Barcodes have been in general use since the the early 70s, but became prominent in the 80s and 90s. They are now everywhere from items in the grocery store or books in a bookshop, to virtually all items available for sale.

To the uninitiated barcodes can be something akin to magic. After all, the barcode is scanned and often the item is identified, it's price is shown and other information may be display on the cash register or computer. For the vast majority of applications, barcodes store just a single piece of information, usually some form of identification number. When the barcode is scanned, this code is read, and then used as the basis of a query to the connected computers software or database. This may seem at times counter-intuitive. Why not store all the information in the barcode? The reason for this is two fold. Firstly most barcode types can only store a small, finite amount of information, usually around 20-50 alphanumeric characters.
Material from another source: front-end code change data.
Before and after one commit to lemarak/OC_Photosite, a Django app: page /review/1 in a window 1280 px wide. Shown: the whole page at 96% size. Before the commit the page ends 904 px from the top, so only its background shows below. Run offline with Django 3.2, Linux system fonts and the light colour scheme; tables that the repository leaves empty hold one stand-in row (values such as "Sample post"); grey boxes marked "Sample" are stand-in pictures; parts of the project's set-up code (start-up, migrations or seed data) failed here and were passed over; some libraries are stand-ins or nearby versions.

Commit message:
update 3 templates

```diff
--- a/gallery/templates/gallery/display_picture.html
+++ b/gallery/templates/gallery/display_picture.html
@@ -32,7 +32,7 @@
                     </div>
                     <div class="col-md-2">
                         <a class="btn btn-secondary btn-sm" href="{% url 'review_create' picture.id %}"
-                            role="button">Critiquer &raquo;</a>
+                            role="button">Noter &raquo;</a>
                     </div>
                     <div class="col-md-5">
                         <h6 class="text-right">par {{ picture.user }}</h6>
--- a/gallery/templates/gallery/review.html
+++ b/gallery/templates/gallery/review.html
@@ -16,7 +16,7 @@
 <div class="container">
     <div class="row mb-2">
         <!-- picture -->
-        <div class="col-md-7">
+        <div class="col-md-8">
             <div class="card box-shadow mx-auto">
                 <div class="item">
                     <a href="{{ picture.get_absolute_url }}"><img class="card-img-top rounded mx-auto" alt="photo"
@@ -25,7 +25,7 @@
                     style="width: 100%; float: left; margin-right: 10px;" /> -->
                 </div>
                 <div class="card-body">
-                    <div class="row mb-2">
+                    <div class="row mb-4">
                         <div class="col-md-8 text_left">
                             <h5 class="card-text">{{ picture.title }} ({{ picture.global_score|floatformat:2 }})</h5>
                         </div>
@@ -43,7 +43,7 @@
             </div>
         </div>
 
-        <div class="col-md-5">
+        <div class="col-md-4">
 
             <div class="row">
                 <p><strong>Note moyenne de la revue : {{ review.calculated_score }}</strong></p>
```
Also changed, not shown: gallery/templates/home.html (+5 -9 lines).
So while the barcode could store, say a brief description and the price, imagine what would happen if the price changes, you would have to create a new barcode for every item where the price has changed, which for most applications would be horrendous.

Barcodes fall into two primary categories:
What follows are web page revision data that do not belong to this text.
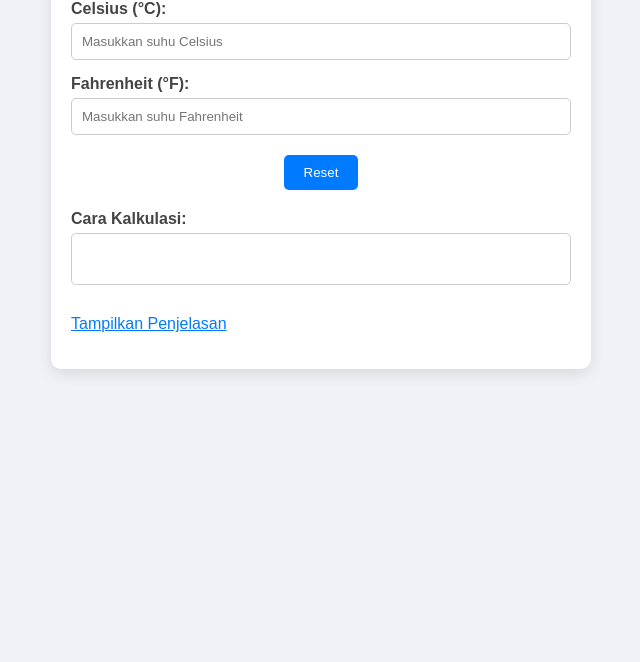
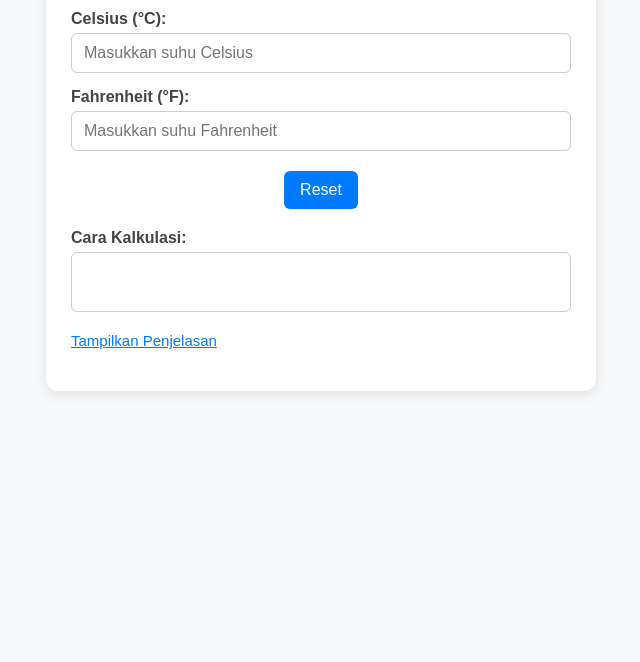
Before and after one commit to revou-fundamental-course/19-may-25-Paizkasep, a plain HTML site: page index.html in a window 1280 px wide. Shown: the part 138-800 px from the top of the page, without its empty margins (319-959 px from the left). Drawn offline with Linux system fonts and the light colour scheme.

Commit message:
create index

```diff
--- a/CSS/style.css
+++ b/CSS/style.css
@@ -1,7 +1,8 @@
 /* css/style.css */
+
 body {
   font-family: Arial, sans-serif;
-    background-color: #f0f2f5;
+  background-color: #f8f9fa;
   margin: 0;
   padding: 0;
 }
@@ -9,52 +10,59 @@ body {
 .container {
   max-width: 500px;
   margin: 40px auto;
-    padding: 20px;
-    background-color: #fff;
-    border-radius: 10px;
-    box-shadow: 0 5px 15px rgba(0,0,0,0.1);
+  padding: 25px;
+  background-color: #ffffff;
+  border-radius: 12px;
+  box-shadow: 0 4px 12px rgba(0, 0, 0, 0.1);
 }
 
 h1 {
   text-align: center;
   color: #333;
-    margin-bottom: 20px;
+  margin-bottom: 25px;
+}
+
+.input-group {
+  margin-bottom: 15px;
 }
 
 label {
-    font-weight: bold;
+  font-weight: 600;
   display: block;
-    margin-top: 15px;
+  margin-bottom: 5px;
   color: #444;
 }
 
 input, textarea {
   width: 100%;
-    padding: 10px;
-    margin-top: 5px;
+  padding: 10px 12px;
+  border: 1px solid #ccc;
+  border-radius: 6px;
+  font-size: 16px;
   box-sizing: border-box;
-    border-radius: 5px;
-    border: 1px solid #ccc;
 }
 
 textarea {
   resize: none;
+  height: 60px;
 }
 
 .buttons {
-    margin: 20px 0;
   display: flex;
   justify-content: center;
   gap: 10px;
+  margin: 20px 0;
 }
 
 button {
-    padding: 10px 20px;
   background-color: #007BFF;
   color: white;
   border: none;
-    border-radius: 5px;
+  padding: 10px 16px;
+  border-radius: 6px;
+  font-size: 16px;
   cursor: pointer;
+  transition: background-color 0.3s ease;
 }
 
 button:hover {
@@ -62,11 +70,10 @@ button:hover {
 }
 
 p a {
-    display: inline-block;
-    margin-top: 10px;
   color: #007BFF;
   cursor: pointer;
   text-decoration: underline;
+  font-size: 15px;
 }
 
 p a:hover {
@@ -80,6 +87,10 @@ p a:hover {
 @media (max-width: 600px) {
   .container {
     margin: 20px;
-        padding: 15px;
+    padding: 20px;
+  }
+
+  button {
+    width: 100%;
   }
 }
--- a/index.html
+++ b/index.html
@@ -10,27 +10,31 @@
   <div class="container">
     <h1>Kalkulator Suhu</h1>
 
-        <!-- Input Celsius -->
+    <!-- Grup input suhu -->
+    <div class="input-group">
       <label for="celsius">Celsius (°C):</label>
       <input type="number" id="celsius" placeholder="Masukkan suhu Celsius" oninput="handleCelsiusInput()">
+    </div>
 
-        <!-- Input Fahrenheit -->
+    <div class="input-group">
       <label for="fahrenheit">Fahrenheit (°F):</label>
       <input type="number" id="fahrenheit" placeholder="Masukkan suhu Fahrenheit" oninput="handleFahrenheitInput()">
+    </div>
 
-        <!-- Tombol Aksi -->
+    <!-- Tombol -->
     <div class="buttons">
       <button onclick="resetFields()">Reset</button>
     </div>
 
-        <!-- Hasil Perhitungan -->
+    <!-- Hasil -->
+    <div class="input-group">
       <label for="result">Cara Kalkulasi:</label>
       <textarea id="result" rows="2" readonly></textarea>
+    </div>
 
-        <!-- Tautan Penjelasan -->
+    <!-- Penjelasan -->
     <p><a onclick="toggleExplanation()">Tampilkan Penjelasan</a></p>
 
-        <!-- Penjelasan Rumus -->
     <div id="explanation" class="hidden">
       <h2>Rumus Konversi</h2>
       <p><strong>Fahrenheit = (Celsius × 9/5) + 32</strong></p>
```
Lines whose indentation alone changed are shown as unchanged.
1D (one dimensional) or Linear
These barcodes are one dimensional and embed a simple numeric or alphanumeric string within them. Although there are many types, the most common are Code39, Code 128, EAN, UPC, PostBar and PostNet to name a few. Many of the ones here also have sub types, where the code embedded is expected to be a fixed length . Most bespoke applications would use Code 128, unless there is a specific need for something else.

2D (two dimensional) or Matrix
These barcodes are two dimensional and can embed much more information within them. The most commonly used are DataMatrix, QRCode, MaxiCode and PDF417. Again there are many other types too, but they usually have a more specialised use. There are numerous sub types, but a lot less than their 1D counterpart. This is probably because 2D barcodes are much newer. Most handheld applications use QR codes. This is because they can be printed in a very small form factor.

Generally there are 2 kinds of barcode code reader. 1D which usually utilise a laser beam when the trigger is pressed and 2D, which usually utilises what is known as an imager. Imagers in essence take a snapshot of the barcode and use internal software to analyse and decode the barcode. Barcode readers are usually tethered, which means they are connected to a computer via a USB cable. They can also be wireless, where there is a base station connected to the computer and the scanner communicates wirelessly with this, or they can utilise Bluetooth, which means they can be used with desktop computers, or phones, tablets and other mobile computers.